» **Description of the task**
From the listing below, pull each line that includes "extends".

» **Given records**
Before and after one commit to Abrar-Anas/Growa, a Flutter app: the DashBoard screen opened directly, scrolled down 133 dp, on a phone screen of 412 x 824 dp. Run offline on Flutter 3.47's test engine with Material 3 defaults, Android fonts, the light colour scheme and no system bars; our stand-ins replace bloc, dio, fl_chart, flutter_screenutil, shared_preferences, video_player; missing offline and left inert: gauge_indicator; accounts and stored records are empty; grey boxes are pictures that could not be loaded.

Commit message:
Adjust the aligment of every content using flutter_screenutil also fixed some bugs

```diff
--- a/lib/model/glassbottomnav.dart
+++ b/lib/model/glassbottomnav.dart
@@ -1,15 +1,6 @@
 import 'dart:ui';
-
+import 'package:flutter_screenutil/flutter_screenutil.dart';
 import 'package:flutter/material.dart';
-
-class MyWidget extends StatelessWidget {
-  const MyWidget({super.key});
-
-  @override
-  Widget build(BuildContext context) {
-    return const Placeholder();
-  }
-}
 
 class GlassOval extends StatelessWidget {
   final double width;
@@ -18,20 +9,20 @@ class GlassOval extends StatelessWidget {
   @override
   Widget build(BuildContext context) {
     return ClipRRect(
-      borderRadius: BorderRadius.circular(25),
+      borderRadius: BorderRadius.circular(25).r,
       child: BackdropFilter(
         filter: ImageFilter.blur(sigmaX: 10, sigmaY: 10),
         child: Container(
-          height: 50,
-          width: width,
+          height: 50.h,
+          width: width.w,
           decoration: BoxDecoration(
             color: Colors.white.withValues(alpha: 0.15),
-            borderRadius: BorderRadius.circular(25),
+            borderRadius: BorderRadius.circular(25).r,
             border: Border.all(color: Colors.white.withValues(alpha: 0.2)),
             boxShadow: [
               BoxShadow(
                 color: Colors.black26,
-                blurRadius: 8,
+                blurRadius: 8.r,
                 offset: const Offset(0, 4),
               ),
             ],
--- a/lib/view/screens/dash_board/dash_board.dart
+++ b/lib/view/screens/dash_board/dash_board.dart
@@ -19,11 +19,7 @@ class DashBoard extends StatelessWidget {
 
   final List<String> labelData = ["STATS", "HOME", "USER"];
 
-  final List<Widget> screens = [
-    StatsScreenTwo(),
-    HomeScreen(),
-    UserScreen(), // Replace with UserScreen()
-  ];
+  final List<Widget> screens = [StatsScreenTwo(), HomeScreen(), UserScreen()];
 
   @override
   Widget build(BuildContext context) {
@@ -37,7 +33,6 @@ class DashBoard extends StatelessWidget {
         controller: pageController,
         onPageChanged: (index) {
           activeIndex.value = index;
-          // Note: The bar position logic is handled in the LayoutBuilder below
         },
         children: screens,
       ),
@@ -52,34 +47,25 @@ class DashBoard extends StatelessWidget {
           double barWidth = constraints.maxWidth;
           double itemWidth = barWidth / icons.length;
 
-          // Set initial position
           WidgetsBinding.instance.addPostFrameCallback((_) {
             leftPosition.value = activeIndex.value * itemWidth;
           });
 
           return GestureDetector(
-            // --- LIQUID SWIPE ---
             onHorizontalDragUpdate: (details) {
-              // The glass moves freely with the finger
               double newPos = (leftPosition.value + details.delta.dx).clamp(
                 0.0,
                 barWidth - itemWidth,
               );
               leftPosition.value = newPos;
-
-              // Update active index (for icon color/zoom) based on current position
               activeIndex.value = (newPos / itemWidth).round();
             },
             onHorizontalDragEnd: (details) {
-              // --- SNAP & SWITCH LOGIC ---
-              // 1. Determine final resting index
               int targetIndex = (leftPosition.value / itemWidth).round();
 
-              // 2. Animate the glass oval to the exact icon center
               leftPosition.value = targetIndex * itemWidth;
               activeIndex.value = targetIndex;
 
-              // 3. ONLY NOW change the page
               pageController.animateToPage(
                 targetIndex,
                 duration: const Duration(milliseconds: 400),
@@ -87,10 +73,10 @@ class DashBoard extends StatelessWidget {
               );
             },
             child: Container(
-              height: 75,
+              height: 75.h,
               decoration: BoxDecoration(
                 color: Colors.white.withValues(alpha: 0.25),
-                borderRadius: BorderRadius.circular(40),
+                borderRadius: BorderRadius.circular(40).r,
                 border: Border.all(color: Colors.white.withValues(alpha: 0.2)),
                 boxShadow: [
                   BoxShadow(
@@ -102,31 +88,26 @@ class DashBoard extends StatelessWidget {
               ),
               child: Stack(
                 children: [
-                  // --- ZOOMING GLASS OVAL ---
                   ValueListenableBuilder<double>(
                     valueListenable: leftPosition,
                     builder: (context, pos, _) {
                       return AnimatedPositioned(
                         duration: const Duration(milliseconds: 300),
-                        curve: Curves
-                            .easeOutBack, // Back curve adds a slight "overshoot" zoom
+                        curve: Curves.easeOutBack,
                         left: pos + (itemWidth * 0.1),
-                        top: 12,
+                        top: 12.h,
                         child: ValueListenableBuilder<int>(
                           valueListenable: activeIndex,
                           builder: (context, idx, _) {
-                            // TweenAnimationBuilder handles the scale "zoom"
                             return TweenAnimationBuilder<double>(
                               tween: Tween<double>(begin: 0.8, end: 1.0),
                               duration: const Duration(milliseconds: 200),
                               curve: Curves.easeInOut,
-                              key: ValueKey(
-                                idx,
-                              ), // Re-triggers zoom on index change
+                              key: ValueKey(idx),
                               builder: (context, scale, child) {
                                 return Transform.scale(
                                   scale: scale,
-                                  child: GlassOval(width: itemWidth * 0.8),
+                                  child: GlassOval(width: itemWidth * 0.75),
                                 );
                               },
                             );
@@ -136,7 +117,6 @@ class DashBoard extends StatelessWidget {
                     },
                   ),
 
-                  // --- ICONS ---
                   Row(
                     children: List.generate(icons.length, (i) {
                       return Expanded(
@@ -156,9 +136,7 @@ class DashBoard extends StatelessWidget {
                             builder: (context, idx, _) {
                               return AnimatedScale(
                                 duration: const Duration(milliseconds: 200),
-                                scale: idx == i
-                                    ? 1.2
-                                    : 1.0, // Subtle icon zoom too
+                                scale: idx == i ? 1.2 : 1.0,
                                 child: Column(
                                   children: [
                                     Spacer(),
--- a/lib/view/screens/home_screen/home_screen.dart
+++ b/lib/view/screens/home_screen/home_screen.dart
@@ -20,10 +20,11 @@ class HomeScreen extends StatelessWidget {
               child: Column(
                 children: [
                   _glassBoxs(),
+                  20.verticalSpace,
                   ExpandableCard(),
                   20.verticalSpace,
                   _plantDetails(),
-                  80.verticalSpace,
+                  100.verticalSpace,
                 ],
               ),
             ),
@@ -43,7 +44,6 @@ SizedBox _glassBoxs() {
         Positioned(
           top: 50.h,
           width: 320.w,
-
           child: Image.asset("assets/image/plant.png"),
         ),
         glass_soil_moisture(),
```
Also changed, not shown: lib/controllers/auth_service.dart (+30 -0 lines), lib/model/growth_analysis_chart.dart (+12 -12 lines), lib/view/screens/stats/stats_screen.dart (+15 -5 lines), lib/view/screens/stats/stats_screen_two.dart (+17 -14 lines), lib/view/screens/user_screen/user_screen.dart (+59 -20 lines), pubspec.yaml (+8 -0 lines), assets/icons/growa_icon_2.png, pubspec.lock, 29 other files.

» **Solution to this exercise**
-class MyWidget extends StatelessWidget {
 class GlassOval extends StatelessWidget {
@@ -18,20 +9,20 @@ class GlassOval extends StatelessWidget {
@@ -19,11 +19,7 @@ class DashBoard extends StatelessWidget {
@@ -37,7 +33,6 @@ class DashBoard extends StatelessWidget {
@@ -52,34 +47,25 @@ class DashBoard extends StatelessWidget {
@@ -87,10 +73,10 @@ class DashBoard extends StatelessWidget {
@@ -102,31 +88,26 @@ class DashBoard extends StatelessWidget {
@@ -136,7 +117,6 @@ class DashBoard extends StatelessWidget {
@@ -156,9 +136,7 @@ class DashBoard extends StatelessWidget {
@@ -20,10 +20,11 @@ class HomeScreen extends StatelessWidget {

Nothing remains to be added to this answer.